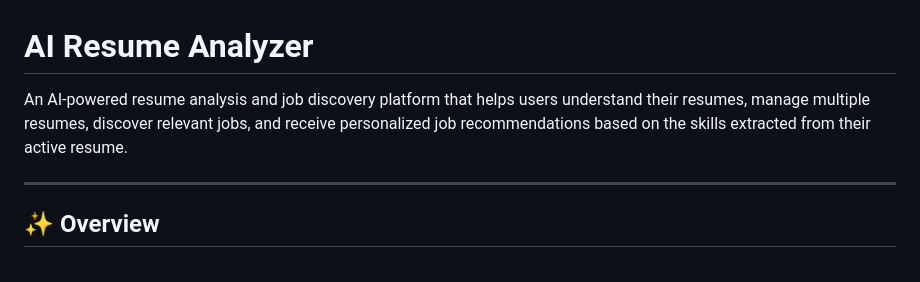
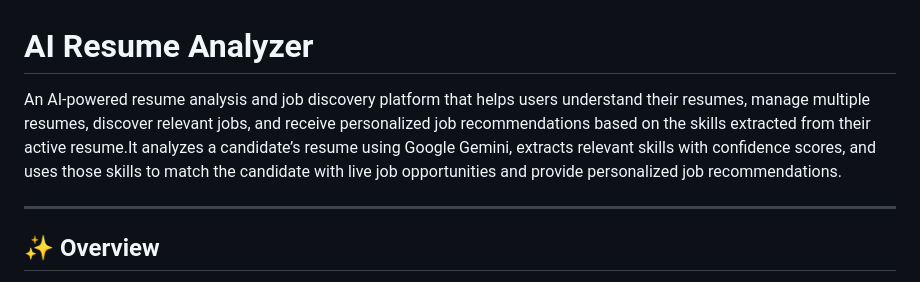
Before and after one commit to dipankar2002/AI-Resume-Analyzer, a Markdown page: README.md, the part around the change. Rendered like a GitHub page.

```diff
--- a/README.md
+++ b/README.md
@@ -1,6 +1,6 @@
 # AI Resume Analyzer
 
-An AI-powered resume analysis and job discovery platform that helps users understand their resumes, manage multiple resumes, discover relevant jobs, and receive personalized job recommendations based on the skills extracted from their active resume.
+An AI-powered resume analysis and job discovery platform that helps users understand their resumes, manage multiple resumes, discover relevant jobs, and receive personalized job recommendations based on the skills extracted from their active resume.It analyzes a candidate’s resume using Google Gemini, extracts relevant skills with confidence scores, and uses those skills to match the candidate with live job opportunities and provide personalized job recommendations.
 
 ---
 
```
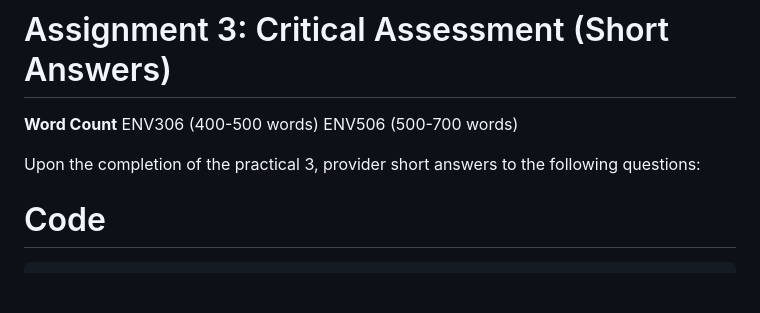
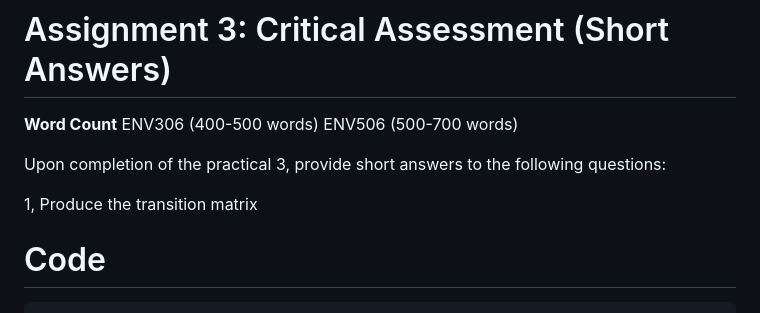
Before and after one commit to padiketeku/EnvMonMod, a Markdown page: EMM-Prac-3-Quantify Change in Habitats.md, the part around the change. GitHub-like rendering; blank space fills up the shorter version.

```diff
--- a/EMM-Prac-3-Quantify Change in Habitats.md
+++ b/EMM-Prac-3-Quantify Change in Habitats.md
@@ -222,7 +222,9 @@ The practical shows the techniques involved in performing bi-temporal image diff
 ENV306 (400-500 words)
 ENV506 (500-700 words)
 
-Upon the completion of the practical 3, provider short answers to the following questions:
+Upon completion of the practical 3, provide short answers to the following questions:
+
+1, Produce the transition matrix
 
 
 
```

## Work instructions
Quote the records in full and exactly; skip any image.

## Completed exercise
Before and after one commit to dipankar2002/AI-Resume-Analyzer, a Markdown page: README.md, the part around the change. Rendered like a GitHub page.

```diff
--- a/README.md
+++ b/README.md
@@ -1,6 +1,6 @@
 # AI Resume Analyzer
 
-An AI-powered resume analysis and job discovery platform that helps users understand their resumes, manage multiple resumes, discover relevant jobs, and receive personalized job recommendations based on the skills extracted from their active resume.
+An AI-powered resume analysis and job discovery platform that helps users understand their resumes, manage multiple resumes, discover relevant jobs, and receive personalized job recommendations based on the skills extracted from their active resume.It analyzes a candidate’s resume using Google Gemini, extracts relevant skills with confidence scores, and uses those skills to match the candidate with live job opportunities and provide personalized job recommendations.
 
 ---
 
```
Before and after one commit to padiketeku/EnvMonMod, a Markdown page: EMM-Prac-3-Quantify Change in Habitats.md, the part around the change. GitHub-like rendering; blank space fills up the shorter version.

```diff
--- a/EMM-Prac-3-Quantify Change in Habitats.md
+++ b/EMM-Prac-3-Quantify Change in Habitats.md
@@ -222,7 +222,9 @@ The practical shows the techniques involved in performing bi-temporal image diff
 ENV306 (400-500 words)
 ENV506 (500-700 words)
 
-Upon the completion of the practical 3, provider short answers to the following questions:
+Upon completion of the practical 3, provide short answers to the following questions:
+
+1, Produce the transition matrix
 
 
 
```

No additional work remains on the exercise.